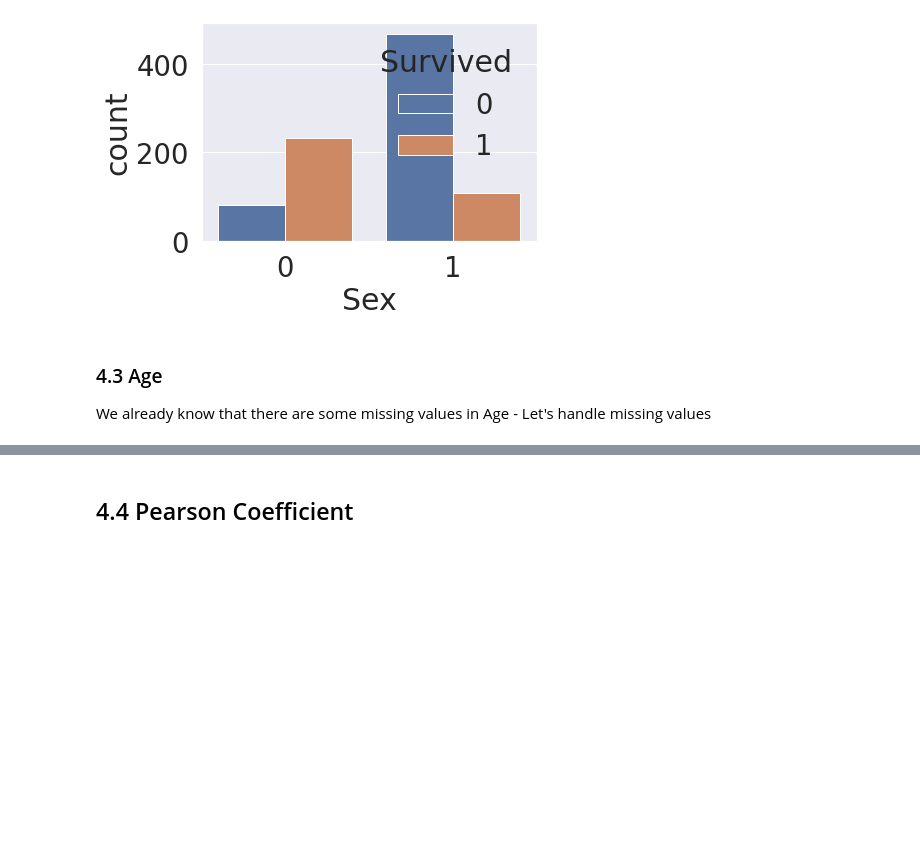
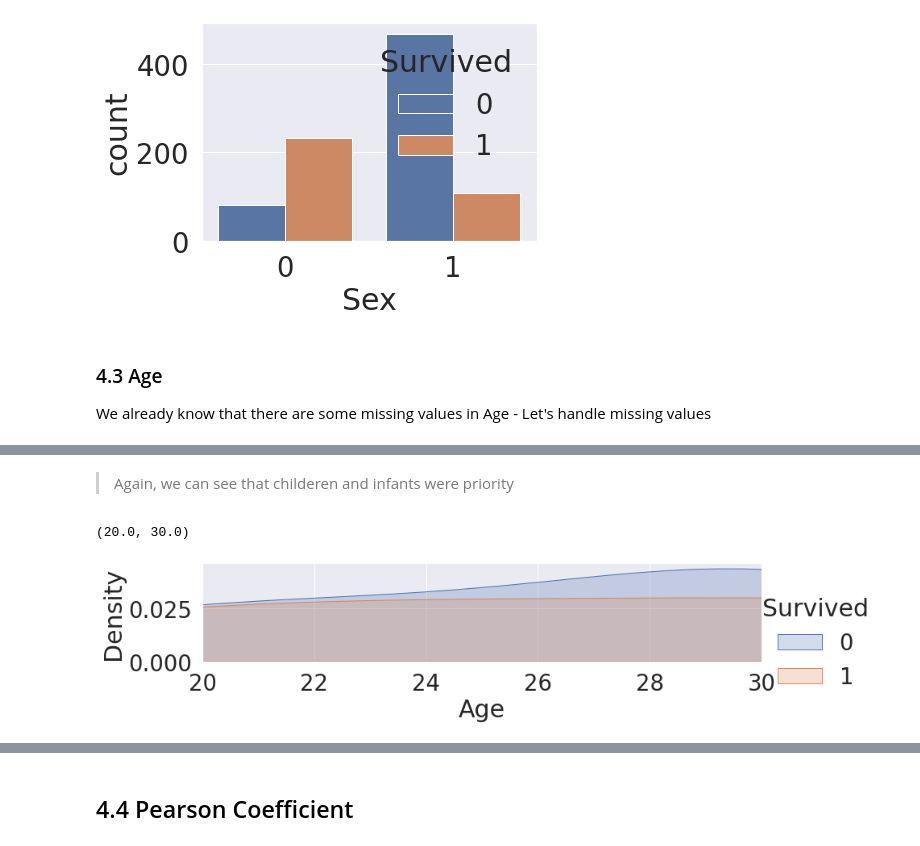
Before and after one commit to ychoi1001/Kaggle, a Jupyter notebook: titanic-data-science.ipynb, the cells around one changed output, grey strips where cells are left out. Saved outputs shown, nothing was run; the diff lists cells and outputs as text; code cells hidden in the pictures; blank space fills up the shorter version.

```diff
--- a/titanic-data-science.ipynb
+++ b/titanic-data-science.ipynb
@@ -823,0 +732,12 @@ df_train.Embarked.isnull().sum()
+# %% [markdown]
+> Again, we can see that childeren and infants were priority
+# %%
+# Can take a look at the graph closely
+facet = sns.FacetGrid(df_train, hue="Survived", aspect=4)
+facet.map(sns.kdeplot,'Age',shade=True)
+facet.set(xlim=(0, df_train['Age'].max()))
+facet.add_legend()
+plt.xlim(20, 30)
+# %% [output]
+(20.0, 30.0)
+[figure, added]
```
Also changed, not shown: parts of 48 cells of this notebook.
● ● ● ●
## Work required
Without altering a word, return all of the records above and leave out their pictures.

## Output of the exercise
Before and after one commit to ychoi1001/Kaggle, a Jupyter notebook: titanic-data-science.ipynb, the cells around one changed output, grey strips where cells are left out. Saved outputs shown, nothing was run; the diff lists cells and outputs as text; code cells hidden in the pictures; blank space fills up the shorter version.

```diff
--- a/titanic-data-science.ipynb
+++ b/titanic-data-science.ipynb
@@ -823,0 +732,12 @@ df_train.Embarked.isnull().sum()
+# %% [markdown]
+> Again, we can see that childeren and infants were priority
+# %%
+# Can take a look at the graph closely
+facet = sns.FacetGrid(df_train, hue="Survived", aspect=4)
+facet.map(sns.kdeplot,'Age',shade=True)
+facet.set(xlim=(0, df_train['Age'].max()))
+facet.add_legend()
+plt.xlim(20, 30)
+# %% [output]
+(20.0, 30.0)
+[figure, added]
```
Also changed, not shown: parts of 48 cells of this notebook.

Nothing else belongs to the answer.